What you are asked to do: Among the entries below, find the lines with the word "inherit" and return them.

[[ Records for this exercise open ]]

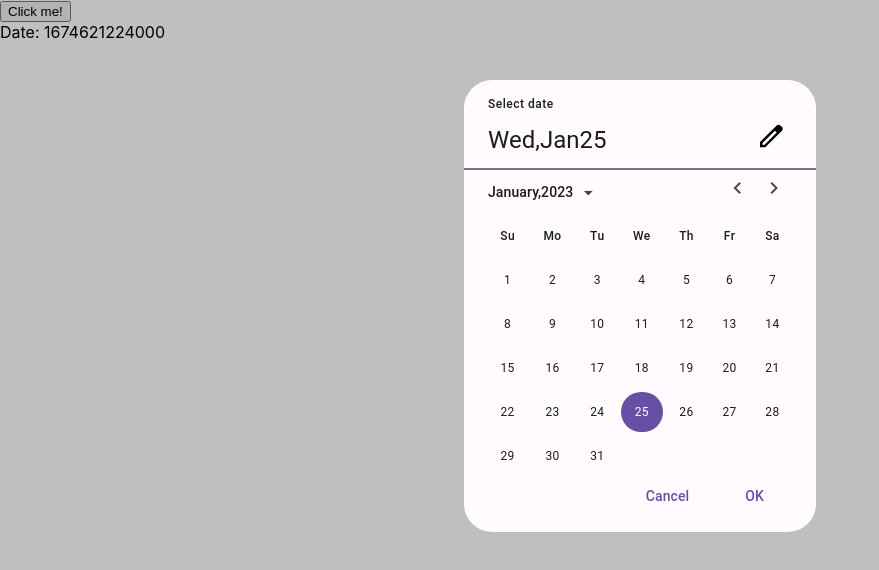
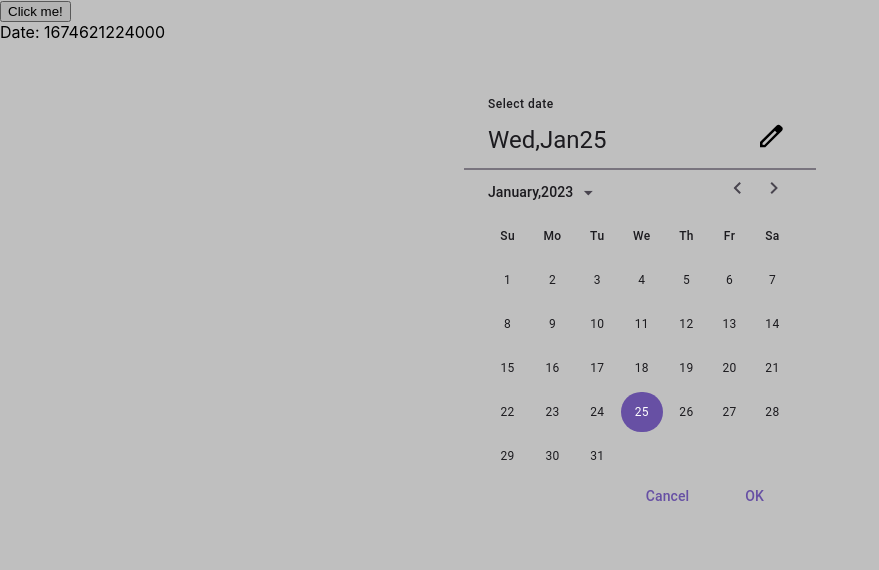
Before and after one commit to Ztanha/react-date-picker-material, a React (Create React App) app: page / in a window 1280 px wide. Shown: the top 570 px of the page, without its empty margins (0-879 px from the left). Built offline with nearby package versions, Linux system fonts and the light colour scheme.

Commit message:
Make modal some colors and styles inherit

```diff
--- a/src/components/datePicker/DatePicker.js
+++ b/src/components/datePicker/DatePicker.js
@@ -30,9 +30,9 @@ function ActualDatePicker(props) {
     }
     const styles={
         datePicker:{
-            color:colors.onSurfaceVariant,
-            backgroundColor:colors.surface3,
-            fontFamily:'Roboto'
+            color:colors.onSurface,
+            background : colors.surface3,
+            fontFamily:'Roboto,-apple-system, Ubuntu, sans-serif',
         },
 
     }
--- a/src/components/modal/Modal.js
+++ b/src/components/modal/Modal.js
@@ -18,8 +18,8 @@ function Modal( props ) {
                 />
                 <div
                     id='modal-container'
-                    style={{ background : colors.surface3,
-                             color : colors.onSurface,
+                    style={{
+                             // color : colors.onSurface,
                              width:props.width+'px'
                     }}
                 >
--- a/src/components/modal/modal.scss
+++ b/src/components/modal/modal.scss
@@ -1,6 +1,7 @@
 @import '../../../src/App';
 .modal-component {
   position: absolute;
+  background: inherit;
   top : 10%;
   .scrim {
     position: fixed;
@@ -16,5 +17,6 @@
     transform: translateX(-50%);
     padding: 16px 24px;
     text-align: left;
+
   }
 }
```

[[ Records for this exercise closed ]]

The completed task:
Make modal some colors and styles inherit
+  background: inherit;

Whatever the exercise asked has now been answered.